Skip to main content

Our impressions of a person are highly dependent on the context in which we meet them. The context of dating is only a small region in the much larger landscape of life. How then can we know if the chemistry and comfort we experience with a person during a date will extend into all walks of life?

To know this, we need to understand what kind of contexts a person is likely to chase during the larger non-date part of their life. Most of us are unconsciously driven to chase situations that bring out our best selves or at least, make us feel the most comfortable. If two people differ a lot in the kind of contexts that bring out their best, then their unconscious choices will keep pushing them in different directions.

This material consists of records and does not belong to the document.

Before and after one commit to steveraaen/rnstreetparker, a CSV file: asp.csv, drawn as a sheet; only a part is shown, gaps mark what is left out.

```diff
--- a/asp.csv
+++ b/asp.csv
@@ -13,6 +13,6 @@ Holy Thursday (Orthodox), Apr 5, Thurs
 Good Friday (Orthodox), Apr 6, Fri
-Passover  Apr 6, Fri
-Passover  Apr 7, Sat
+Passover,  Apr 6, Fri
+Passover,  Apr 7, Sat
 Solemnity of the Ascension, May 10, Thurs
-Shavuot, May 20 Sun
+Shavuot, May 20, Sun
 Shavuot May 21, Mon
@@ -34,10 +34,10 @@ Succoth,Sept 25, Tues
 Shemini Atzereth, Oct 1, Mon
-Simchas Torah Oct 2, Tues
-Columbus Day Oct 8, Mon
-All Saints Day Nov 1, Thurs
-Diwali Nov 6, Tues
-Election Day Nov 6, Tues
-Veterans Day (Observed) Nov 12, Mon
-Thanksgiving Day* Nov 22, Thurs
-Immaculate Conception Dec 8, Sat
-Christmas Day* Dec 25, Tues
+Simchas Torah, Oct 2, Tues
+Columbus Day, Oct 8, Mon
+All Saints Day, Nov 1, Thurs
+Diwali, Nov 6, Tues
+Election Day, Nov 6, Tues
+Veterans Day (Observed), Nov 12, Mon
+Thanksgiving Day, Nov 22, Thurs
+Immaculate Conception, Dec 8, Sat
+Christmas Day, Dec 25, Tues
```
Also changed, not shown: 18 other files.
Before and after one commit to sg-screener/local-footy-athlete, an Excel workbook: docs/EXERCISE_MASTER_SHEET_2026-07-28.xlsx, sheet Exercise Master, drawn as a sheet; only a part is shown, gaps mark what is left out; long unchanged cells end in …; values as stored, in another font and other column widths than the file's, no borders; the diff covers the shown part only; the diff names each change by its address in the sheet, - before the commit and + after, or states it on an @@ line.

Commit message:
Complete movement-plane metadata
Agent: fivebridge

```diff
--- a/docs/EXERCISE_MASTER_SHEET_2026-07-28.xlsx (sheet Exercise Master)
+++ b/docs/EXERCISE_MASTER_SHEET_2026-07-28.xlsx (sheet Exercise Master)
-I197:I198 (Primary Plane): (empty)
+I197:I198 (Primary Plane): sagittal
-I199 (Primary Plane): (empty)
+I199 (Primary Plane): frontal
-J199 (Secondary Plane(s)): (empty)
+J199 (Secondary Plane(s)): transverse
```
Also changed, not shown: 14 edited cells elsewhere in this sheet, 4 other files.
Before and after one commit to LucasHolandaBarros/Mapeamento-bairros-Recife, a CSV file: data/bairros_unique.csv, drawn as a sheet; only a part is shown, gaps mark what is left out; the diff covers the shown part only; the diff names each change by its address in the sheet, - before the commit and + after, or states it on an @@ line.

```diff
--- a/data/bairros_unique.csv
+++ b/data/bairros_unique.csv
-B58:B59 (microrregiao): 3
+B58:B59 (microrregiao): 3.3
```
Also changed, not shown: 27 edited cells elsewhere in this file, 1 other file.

Irrespective of how good our initial chemistry is, it will be hard to share a life together if we’re chasing opposite life-contexts in our lives.

While there are hundreds of ways in which a context can be classified, there are three aspects that are significantly more important than the others:

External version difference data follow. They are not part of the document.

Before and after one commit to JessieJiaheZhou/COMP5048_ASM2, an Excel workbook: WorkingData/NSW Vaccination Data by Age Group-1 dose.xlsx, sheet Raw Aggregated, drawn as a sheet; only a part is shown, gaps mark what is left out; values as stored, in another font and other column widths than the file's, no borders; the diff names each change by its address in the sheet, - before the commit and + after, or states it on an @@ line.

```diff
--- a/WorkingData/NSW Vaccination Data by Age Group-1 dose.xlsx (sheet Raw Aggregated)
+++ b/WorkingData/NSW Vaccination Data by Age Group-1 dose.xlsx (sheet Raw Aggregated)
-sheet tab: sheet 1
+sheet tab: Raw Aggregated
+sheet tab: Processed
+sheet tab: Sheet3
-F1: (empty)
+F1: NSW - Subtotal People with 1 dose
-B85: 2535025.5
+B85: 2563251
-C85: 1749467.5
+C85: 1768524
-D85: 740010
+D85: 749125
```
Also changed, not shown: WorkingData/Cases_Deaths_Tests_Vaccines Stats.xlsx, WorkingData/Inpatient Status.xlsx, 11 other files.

  1. The Risk Scale: On a scale of 0 to 10, what level of risk appeals to our best self? A person on the lower end of this scale might prefer easy and comfortable life-situations. A person on the other end of this scale might prefer being challenged and pushed out of their comfort zone frequently.
  2. The Uncertainty Scale: On a scale of 0 to 10, what level of uncertainty brings out our best? A person on the lower end of this scale might prefer highly stable and predictable situations, while a person on the opposite end might invite ambiguity and unpredictability into their life-contexts.
  3. The Novelty Scale: On a scale of 0 to 10, how much novelty do we need to feel optimally stimulated? A person on the lower end of this scale might prefer familiar and consistent situations. A person on the higher end might prefer situations that are new and unfamiliar.

A good way of knowing where we stand on the above RUN Scale is to think of all the life-situations in which we felt the strongest, happiest and most driven. More often than not, they’ll reveal a pattern that was present all along, waiting to be discovered. The closer someone is to where we stand on these scales, the easier it’ll be to build a life together without unhealthy conflict.

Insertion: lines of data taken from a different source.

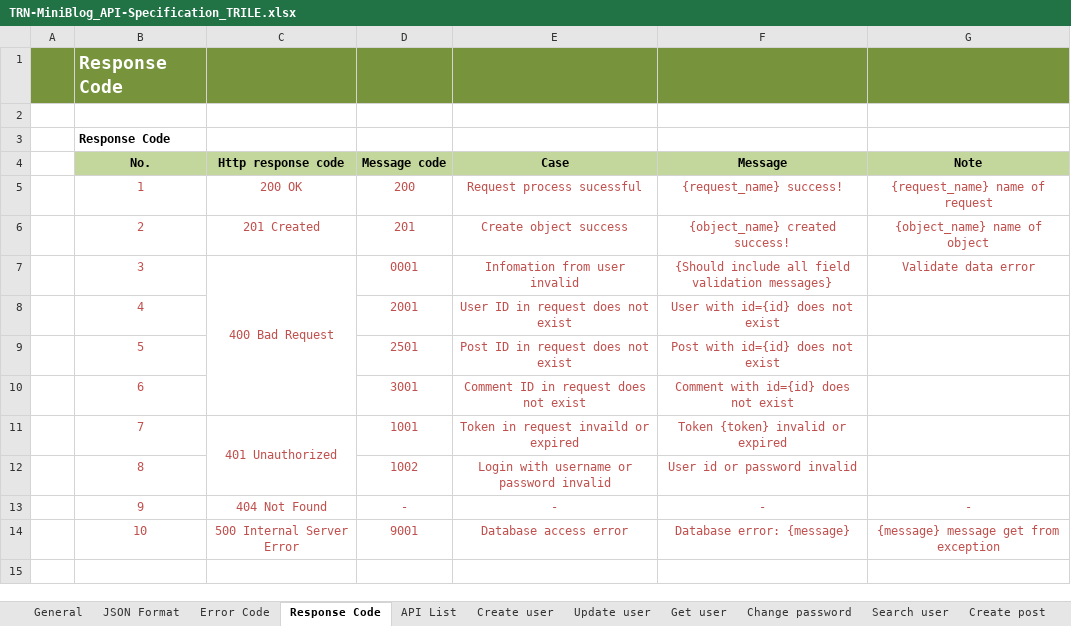
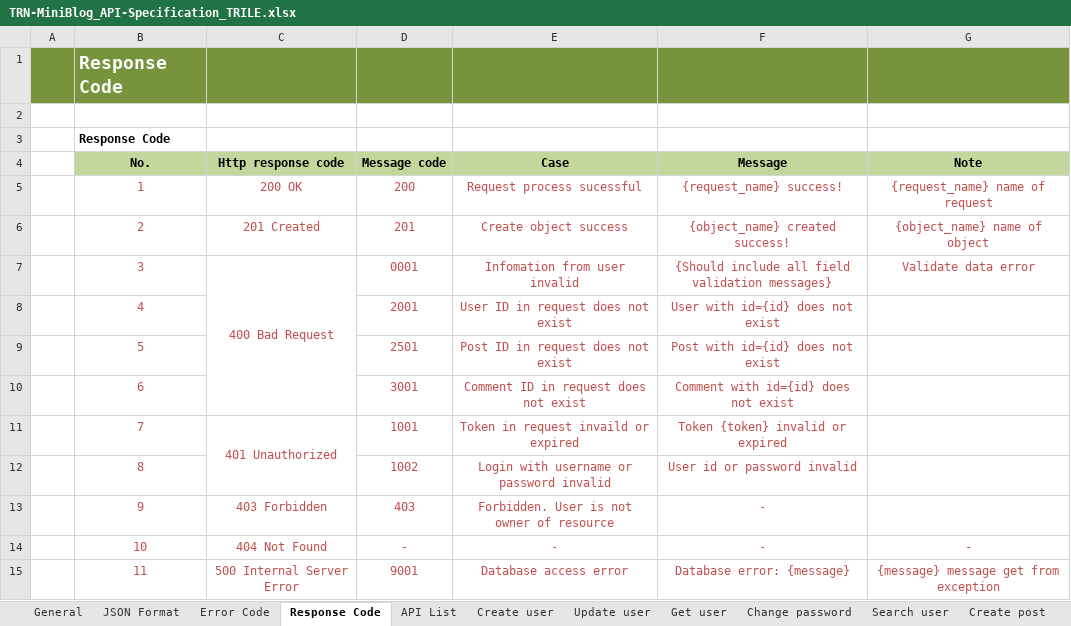
Before and after one commit to Mulodo-Java-Training/miniblog-le.tri, an Excel workbook: doc/backend/api/TRN-MiniBlog_API-Specification_TRILE.xlsx, sheet Response Code, drawn as a sheet; values as stored, in another font and other column widths than the file's, no borders; addresses are those after the commit; the diff names each change by its address in the sheet, - before the commit and + after, or states it on an @@ line.

Commit message:
Fix defect: change encode in Http DEL method from x-form to header, add check owner in active/deactive post and edit post; Design: delete post

```diff
--- a/doc/backend/api/TRN-MiniBlog_API-Specification_TRILE.xlsx (sheet Response Code)
+++ b/doc/backend/api/TRN-MiniBlog_API-Specification_TRILE.xlsx (sheet Response Code)
+row 13:  | 9 | 403 Forbidden | 403 | Forbidden. User is not owner of resource | -
-B14 (No.): 9
+B14 (No.): 10
-B15 (No.): 10
+B15 (No.): 11
```
Also changed, not shown: sheet Delete post, sheet Delete comment, sheet ActiveDeactive post, sheet Edit comment, sheet Edit post, charts or pictures, 5 other files.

Psst: If you want a quiz that kinda evaluates the same attributes of a person, you can take the Fisher’s chemical type quiz here – She has her own theory of which chemical types are good matches, but I find that her predictions overlap almost completely with the novelty-uncertainty-risk scale.

Takeaway: Being similar to each other in the amount of novelty, uncertainty and risk we seek in life can greatly improve the ease with which we can build a life together.

Leave a Reply